EXERCISE PROMPT: Search the material and gather each line with "justify" in it.

-- ENTRIES SUPPLIED follows --

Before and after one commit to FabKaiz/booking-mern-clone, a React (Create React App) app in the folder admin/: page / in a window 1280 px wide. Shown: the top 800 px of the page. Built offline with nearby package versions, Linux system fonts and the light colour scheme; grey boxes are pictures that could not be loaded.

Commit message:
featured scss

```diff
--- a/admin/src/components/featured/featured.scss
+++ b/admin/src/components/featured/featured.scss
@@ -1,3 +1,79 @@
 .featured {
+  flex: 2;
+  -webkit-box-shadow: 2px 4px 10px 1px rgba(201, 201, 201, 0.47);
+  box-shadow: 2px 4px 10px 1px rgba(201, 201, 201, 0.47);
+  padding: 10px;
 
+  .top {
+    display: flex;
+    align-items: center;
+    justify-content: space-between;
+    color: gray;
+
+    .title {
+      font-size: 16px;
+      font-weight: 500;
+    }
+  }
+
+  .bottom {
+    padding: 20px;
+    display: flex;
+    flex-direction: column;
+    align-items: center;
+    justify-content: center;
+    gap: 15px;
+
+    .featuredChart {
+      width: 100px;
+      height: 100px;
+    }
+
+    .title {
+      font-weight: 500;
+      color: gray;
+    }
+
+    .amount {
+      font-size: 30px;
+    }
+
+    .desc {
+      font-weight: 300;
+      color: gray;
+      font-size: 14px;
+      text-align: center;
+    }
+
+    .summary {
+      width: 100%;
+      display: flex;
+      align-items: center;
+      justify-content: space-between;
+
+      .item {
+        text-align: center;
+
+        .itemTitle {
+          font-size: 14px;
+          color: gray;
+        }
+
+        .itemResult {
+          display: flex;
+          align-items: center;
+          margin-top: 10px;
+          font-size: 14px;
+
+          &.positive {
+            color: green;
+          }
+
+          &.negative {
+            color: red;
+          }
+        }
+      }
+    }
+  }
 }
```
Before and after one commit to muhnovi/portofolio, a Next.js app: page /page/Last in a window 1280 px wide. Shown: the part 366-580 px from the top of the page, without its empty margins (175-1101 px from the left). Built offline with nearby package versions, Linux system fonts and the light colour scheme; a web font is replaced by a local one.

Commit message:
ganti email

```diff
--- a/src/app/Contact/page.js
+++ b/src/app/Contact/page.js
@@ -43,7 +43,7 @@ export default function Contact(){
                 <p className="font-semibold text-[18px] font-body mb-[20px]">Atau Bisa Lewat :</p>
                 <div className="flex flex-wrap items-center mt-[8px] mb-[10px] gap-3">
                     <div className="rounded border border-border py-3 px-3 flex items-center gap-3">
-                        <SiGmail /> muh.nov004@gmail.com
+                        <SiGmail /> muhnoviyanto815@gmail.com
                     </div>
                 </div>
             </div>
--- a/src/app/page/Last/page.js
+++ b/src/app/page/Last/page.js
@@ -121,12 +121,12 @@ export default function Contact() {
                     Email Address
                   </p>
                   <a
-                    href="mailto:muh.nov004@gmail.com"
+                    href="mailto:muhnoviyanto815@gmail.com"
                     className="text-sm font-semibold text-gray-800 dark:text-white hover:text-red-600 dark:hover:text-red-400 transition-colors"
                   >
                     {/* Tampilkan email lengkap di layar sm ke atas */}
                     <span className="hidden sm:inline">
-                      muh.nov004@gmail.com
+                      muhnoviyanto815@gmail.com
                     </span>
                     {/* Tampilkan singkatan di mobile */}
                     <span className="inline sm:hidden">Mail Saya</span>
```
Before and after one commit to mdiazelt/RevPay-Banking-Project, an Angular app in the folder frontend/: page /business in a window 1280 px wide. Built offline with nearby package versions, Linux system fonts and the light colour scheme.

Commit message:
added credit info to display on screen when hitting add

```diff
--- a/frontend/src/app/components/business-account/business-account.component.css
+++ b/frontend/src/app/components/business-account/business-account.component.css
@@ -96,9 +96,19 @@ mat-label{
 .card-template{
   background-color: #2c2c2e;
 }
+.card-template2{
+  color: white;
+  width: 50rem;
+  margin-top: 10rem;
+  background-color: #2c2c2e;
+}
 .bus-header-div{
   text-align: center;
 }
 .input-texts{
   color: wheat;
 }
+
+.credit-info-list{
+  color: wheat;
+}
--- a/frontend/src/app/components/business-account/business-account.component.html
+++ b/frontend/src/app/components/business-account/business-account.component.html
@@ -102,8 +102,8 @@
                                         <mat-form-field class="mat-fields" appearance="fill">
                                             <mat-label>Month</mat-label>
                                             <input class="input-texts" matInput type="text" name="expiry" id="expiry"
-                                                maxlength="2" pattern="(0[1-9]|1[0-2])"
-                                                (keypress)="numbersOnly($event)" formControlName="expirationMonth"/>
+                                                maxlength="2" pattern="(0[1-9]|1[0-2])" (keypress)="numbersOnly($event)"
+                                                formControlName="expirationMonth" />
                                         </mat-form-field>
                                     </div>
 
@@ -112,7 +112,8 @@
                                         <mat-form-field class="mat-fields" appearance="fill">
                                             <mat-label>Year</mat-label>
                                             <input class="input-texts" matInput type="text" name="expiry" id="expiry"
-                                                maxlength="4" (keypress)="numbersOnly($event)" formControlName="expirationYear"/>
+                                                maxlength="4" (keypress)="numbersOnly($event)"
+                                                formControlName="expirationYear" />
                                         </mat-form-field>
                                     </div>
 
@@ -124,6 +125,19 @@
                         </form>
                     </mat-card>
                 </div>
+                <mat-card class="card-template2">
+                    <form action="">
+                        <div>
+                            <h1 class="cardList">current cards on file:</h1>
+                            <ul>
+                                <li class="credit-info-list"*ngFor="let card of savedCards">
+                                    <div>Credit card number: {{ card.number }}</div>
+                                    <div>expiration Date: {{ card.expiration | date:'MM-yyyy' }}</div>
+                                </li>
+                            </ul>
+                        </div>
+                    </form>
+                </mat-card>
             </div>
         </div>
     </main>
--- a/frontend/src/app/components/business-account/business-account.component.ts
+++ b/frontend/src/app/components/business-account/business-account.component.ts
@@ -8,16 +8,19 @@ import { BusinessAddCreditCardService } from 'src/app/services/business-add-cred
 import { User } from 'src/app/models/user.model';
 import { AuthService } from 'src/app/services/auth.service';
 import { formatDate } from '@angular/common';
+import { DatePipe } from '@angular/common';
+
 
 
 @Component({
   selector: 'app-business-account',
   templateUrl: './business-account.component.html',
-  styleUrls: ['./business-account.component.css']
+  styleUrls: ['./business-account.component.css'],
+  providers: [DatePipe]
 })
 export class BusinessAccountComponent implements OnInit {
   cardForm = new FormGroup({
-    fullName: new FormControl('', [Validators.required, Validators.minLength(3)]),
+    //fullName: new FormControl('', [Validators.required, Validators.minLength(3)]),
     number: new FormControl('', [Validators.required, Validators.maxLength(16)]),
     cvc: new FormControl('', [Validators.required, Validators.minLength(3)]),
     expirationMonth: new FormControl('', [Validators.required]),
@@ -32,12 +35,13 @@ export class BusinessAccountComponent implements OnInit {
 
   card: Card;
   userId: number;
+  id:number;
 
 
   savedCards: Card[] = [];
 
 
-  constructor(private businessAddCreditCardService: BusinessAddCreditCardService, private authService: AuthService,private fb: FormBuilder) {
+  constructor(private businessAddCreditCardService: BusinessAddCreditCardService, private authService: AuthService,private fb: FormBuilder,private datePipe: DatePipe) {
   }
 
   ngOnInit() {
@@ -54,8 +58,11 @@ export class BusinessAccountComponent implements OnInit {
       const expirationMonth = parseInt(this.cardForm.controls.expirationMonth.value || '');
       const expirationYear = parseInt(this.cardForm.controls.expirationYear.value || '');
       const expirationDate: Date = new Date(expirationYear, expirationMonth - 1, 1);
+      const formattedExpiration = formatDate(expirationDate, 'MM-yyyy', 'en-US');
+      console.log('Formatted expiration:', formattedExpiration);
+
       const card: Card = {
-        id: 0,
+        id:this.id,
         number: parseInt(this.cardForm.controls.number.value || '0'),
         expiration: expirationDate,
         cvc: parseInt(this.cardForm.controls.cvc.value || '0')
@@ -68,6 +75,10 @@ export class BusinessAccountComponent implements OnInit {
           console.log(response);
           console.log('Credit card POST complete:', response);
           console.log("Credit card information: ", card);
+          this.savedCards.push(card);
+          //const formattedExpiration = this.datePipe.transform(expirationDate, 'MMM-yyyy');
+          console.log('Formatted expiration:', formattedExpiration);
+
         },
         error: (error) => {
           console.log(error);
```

-- ENTRIES SUPPLIED concluded --

COMPLETED TASK:
+    justify-content: space-between;
+    justify-content: center;
+      justify-content: space-between;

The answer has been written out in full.